Top Critic Average
Just as in the previous story, Dragonfall consumed my imagination for the whole time I was playing it. When it was done, I missed the characters and wanted it to continue. That is perhaps the ultimate sign of a well-told story. As a game, it's pretty good – balanced, challenging combat that calls for a variety of tactics to respond to different situations; viable paths for combat fans, mages and even charisma-junkies; plenty of relevant activities to keep the player engaged during non-combat 'downtime'. But as a story – a piece of interactive fiction that takes a substantial corpus of existing source material and spins an engrossing yarn about power, betrayal, revenge, duty, family and loyalty – it is a supreme work.

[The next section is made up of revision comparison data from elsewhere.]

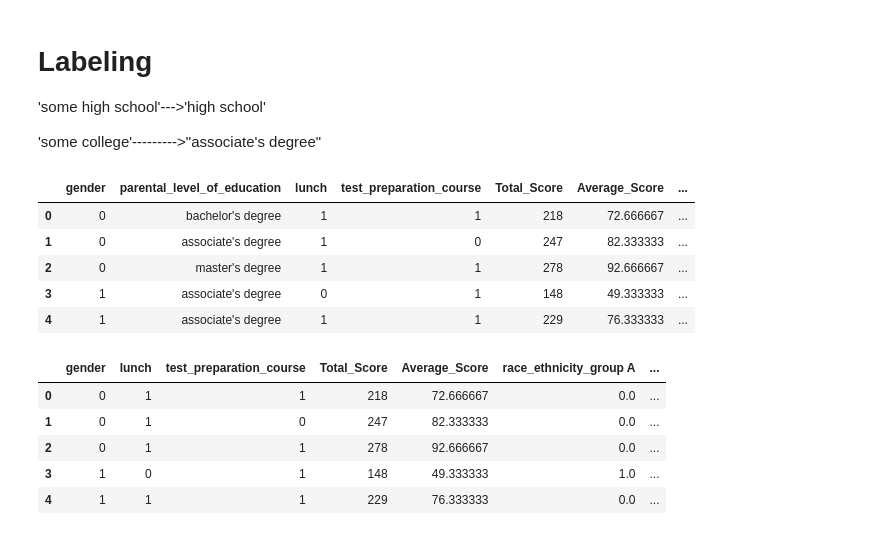
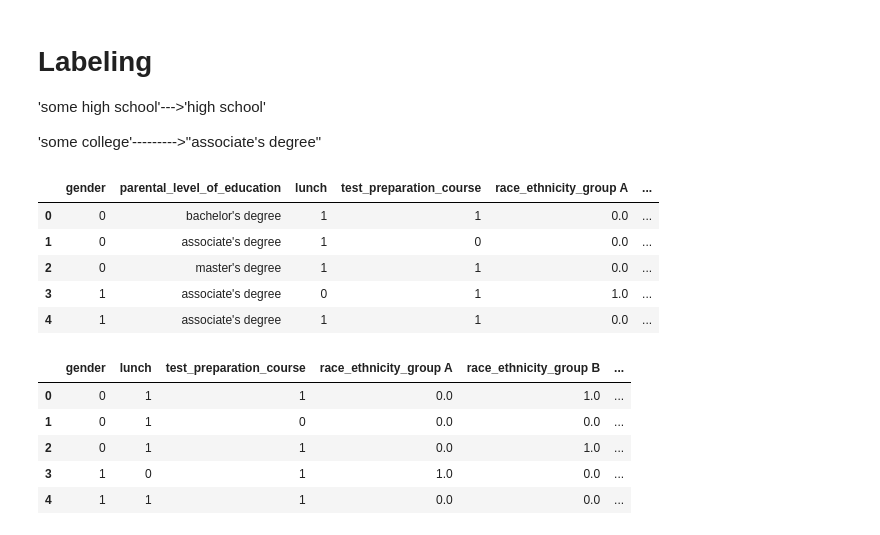
Before and after one commit to Ansumanbhujabal/ML_MLOPS, a Jupyter notebook: EDA_On_Student_Performance__Ml_Project_.ipynb, the cells around one changed output. Drawn from its saved outputs; the diff is of its cells as text; code cells hidden in the pictures.

```diff
--- a/EDA_On_Student_Performance__Ml_Project_.ipynb
+++ b/EDA_On_Student_Performance__Ml_Project_.ipynb
@@ -149,7 +150,7 @@ for i in num_features:
 label=LabelEncoder()
 onehot=OneHotEncoder(sparse=False)
 # %%
-df['gender']=label.fit_transform(df['gender'])
-df['test_preparation_course']=label.fit_transform(df['test_preparation_course'])
-df['lunch']=label.fit_transform(df['lunch'])
+X['gender']=label.fit_transform(X['gender'])
+X['test_preparation_course']=label.fit_transform(X['test_preparation_course'])
+X['lunch']=label.fit_transform(X['lunch'])
 # %%
@@ -167,9 +168,9 @@ df['race_ethnicity'].unique()
 array(['group B', 'group C', 'group A', 'group D', 'group E'],
       dtype=object)
 # %%
-onehot_encoded=onehot.fit_transform(df[['race_ethnicity']])
+onehot_encoded=onehot.fit_transform(X[['race_ethnicity']])
 # %%
 race_ethnicity_updated=pd.DataFrame(onehot_encoded, columns=onehot.get_feature_names_out(['race_ethnicity']))
 # %%
-df = pd.concat([df.drop('race_ethnicity', axis=1), race_ethnicity_updated], axis=1)
+X = pd.concat([X.drop('race_ethnicity', axis=1), race_ethnicity_updated], axis=1)
 # %%
@@ -193,18 +194,18 @@ array(["bachelor's degree", 'some college', "master's degree",
 
 'some college'--------->"associate's degree"
 # %%
-for data in df['parental_level_of_education']:
+for data in X['parental_level_of_education']:
   if data=='some high school':
-    df['parental_level_of_education']=df['parental_level_of_education'].replace('some high school','high school')
+    X['parental_level_of_education']=X['parental_level_of_education'].replace('some high school','high school')
   if data=='some college':
-    df['parental_level_of_education']=df['parental_level_of_education'].replace('some college',"associate's degree")
+    X['parental_level_of_education']=X['parental_level_of_education'].replace('some college',"associate's degree")
 # %%
-df.head()
+X.head()
 # %% [output]
-|  | gender | parental_level_of_education | lunch | test_preparation_course | Total_Score | Average_Score | ... |
-| 0 | 0 | bachelor's degree | 1 | 1 | 218 | 72.666667 | ... |
-| 1 | 0 | associate's degree | 1 | 0 | 247 | 82.333333 | ... |
-| 2 | 0 | master's degree | 1 | 1 | 278 | 92.666667 | ... |
-| 3 | 1 | associate's degree | 0 | 1 | 148 | 49.333333 | ... |
-| 4 | 1 | associate's degree | 1 | 1 | 229 | 76.333333 | ... |
+|  | gender | parental_level_of_education | lunch | test_preparation_course | race_ethnicity_group A | ... |
+| 0 | 0 | bachelor's degree | 1 | 1 | 0.0 | ... |
+| 1 | 0 | associate's degree | 1 | 0 | 0.0 | ... |
+| 2 | 0 | master's degree | 1 | 1 | 0.0 | ... |
+| 3 | 1 | associate's degree | 0 | 1 | 1.0 | ... |
+| 4 | 1 | associate's degree | 1 | 1 | 0.0 | ... |
 # %%
@@ -216,9 +217,9 @@ df = pd.concat([df.drop('parental_level_of_education', axis=1), parental], axis=
 # %%
-df.head()
+X.head()
 # %% [output]
-|  | gender | lunch | test_preparation_course | Total_Score | Average_Score | race_ethnicity_group A | ... |
-| 0 | 0 | 1 | 1 | 218 | 72.666667 | 0.0 | ... |
-| 1 | 0 | 1 | 0 | 247 | 82.333333 | 0.0 | ... |
-| 2 | 0 | 1 | 1 | 278 | 92.666667 | 0.0 | ... |
-| 3 | 1 | 0 | 1 | 148 | 49.333333 | 1.0 | ... |
-| 4 | 1 | 1 | 1 | 229 | 76.333333 | 0.0 | ... |
+|  | gender | lunch | test_preparation_course | race_ethnicity_group A | race_ethnicity_group B | ... |
+| 0 | 0 | 1 | 1 | 0.0 | 1.0 | ... |
+| 1 | 0 | 1 | 0 | 0.0 | 0.0 | ... |
+| 2 | 0 | 1 | 1 | 0.0 | 1.0 | ... |
+| 3 | 1 | 0 | 1 | 1.0 | 0.0 | ... |
+| 4 | 1 | 1 | 1 | 0.0 | 0.0 | ... |
```
Also changed, not shown: parts of 31 cells of this notebook.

In the end, Dragonfall is a more complete and sophisticated version of last year's Shadowrun Returns. The new campaign setting is utterly compelling, the writing is some of the industry's finest with astounding prose and character development and the added content simply equates to an experience that is only rivaled by the genre's best.

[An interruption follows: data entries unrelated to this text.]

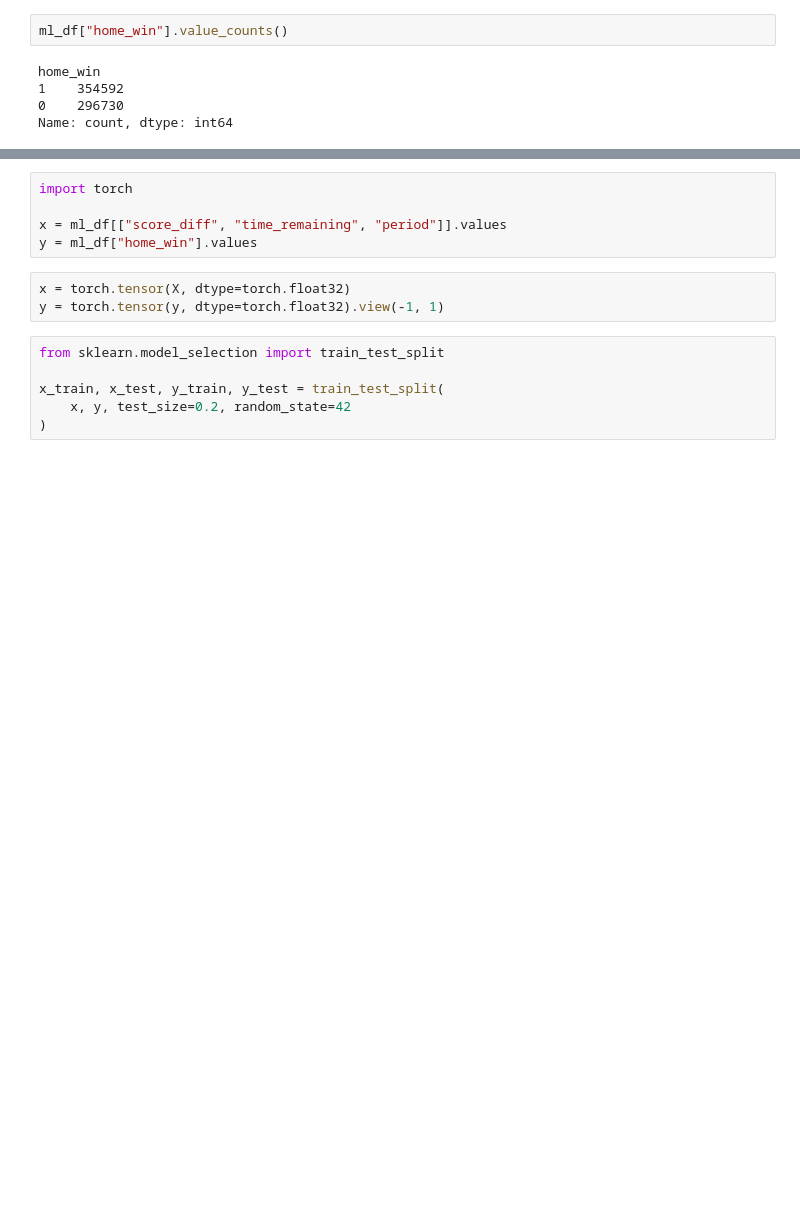
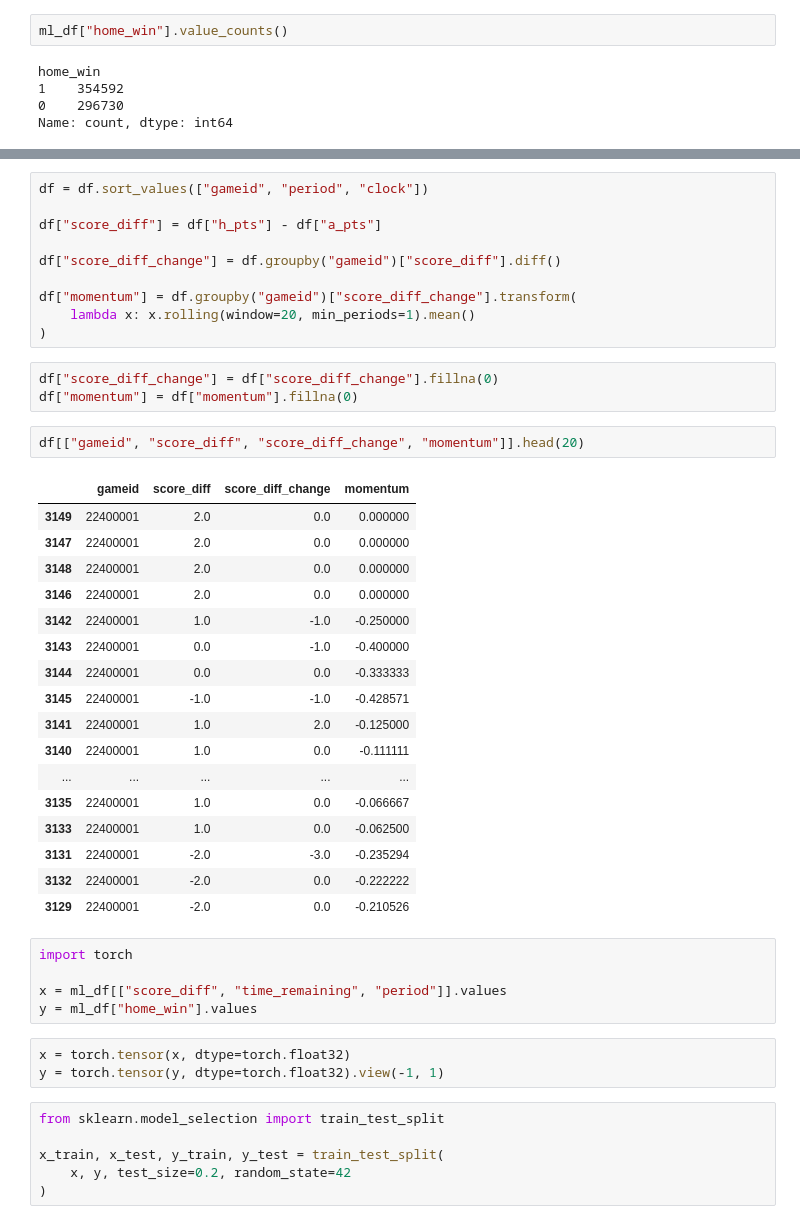
Before and after one commit to monish-3110/NBA-Win-Probability, a Jupyter notebook: notebooks/01_data_exploration.ipynb, the cells around one changed output, grey strips where cells are left out. Saved outputs shown, nothing was run; the diff lists cells and outputs as text; blank space fills up the shorter version.

```diff
--- a/notebooks/01_data_exploration.ipynb
+++ b/notebooks/01_data_exploration.ipynb
@@ -199,10 +202,43 @@ Name: count, dtype: int64
+# %%
+df = df.sort_values(["gameid", "period", "clock"])
+
+df["score_diff"] = df["h_pts"] - df["a_pts"]
+
+df["score_diff_change"] = df.groupby("gameid")["score_diff"].diff()
+
+df["momentum"] = df.groupby("gameid")["score_diff_change"].transform(
+    lambda x: x.rolling(window=20, min_periods=1).mean()
+)
+# %%
+df["score_diff_change"] = df["score_diff_change"].fillna(0)
+df["momentum"] = df["momentum"].fillna(0)
+# %%
+df[["gameid", "score_diff", "score_diff_change", "momentum"]].head(20)
+# %% [output]
+|  | gameid | score_diff | score_diff_change | momentum |
+| 3149 | 22400001 | 2.0 | 0.0 | 0.000000 |
+| 3147 | 22400001 | 2.0 | 0.0 | 0.000000 |
+| 3148 | 22400001 | 2.0 | 0.0 | 0.000000 |
+| 3146 | 22400001 | 2.0 | 0.0 | 0.000000 |
+| 3142 | 22400001 | 1.0 | -1.0 | -0.250000 |
+| 3143 | 22400001 | 0.0 | -1.0 | -0.400000 |
+| 3144 | 22400001 | 0.0 | 0.0 | -0.333333 |
+| 3145 | 22400001 | -1.0 | -1.0 | -0.428571 |
+| 3141 | 22400001 | 1.0 | 2.0 | -0.125000 |
+| 3140 | 22400001 | 1.0 | 0.0 | -0.111111 |
+| ... | ... | ... | ... | ... |
+| 3135 | 22400001 | 1.0 | 0.0 | -0.066667 |
+| 3133 | 22400001 | 1.0 | 0.0 | -0.062500 |
+| 3131 | 22400001 | -2.0 | -3.0 | -0.235294 |
+| 3132 | 22400001 | -2.0 | 0.0 | -0.222222 |
+| 3129 | 22400001 | -2.0 | 0.0 | -0.210526 |
 # %%
 import torch
 
 x = ml_df[["score_diff", "time_remaining", "period"]].values
 y = ml_df["home_win"].values
 # %%
-x = torch.tensor(X, dtype=torch.float32)
+x = torch.tensor(x, dtype=torch.float32)
 y = torch.tensor(y, dtype=torch.float32).view(-1, 1)
 # %%
 from sklearn.model_selection import train_test_split
```
Also changed, not shown: parts of 6 cells of this notebook.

If you're new to Shadowrun Returns, skip the initial release and start with Dragonfall Director's Cut. Nearly every aspect of the Dragonfall campaign is superior to Dead Man's Switch, and there's far more to be excited about than afraid of. When backers were so eager to offer their support for Harebrained Schemes' Kickstarter campaign, Dragonfall Director's Cut is the game that made the investments pay off.
Shadowrun: Dragonfall doesn't drastically change the mechanics or systems that were introduced in the main game, which is slightly disappointing as there could have been improvements made but the addition of the new save system is a big relief. The writing and story remains the same high quality from the main game and feels a bit more cohesive from Dead Man's Switch; that story took a lot of twists and turns but Dragonfall feels more focused by giving you a personal connection right from the start. If you enjoyed your first taste of Shadowrun, then Dragonfall should be an immediate purchase.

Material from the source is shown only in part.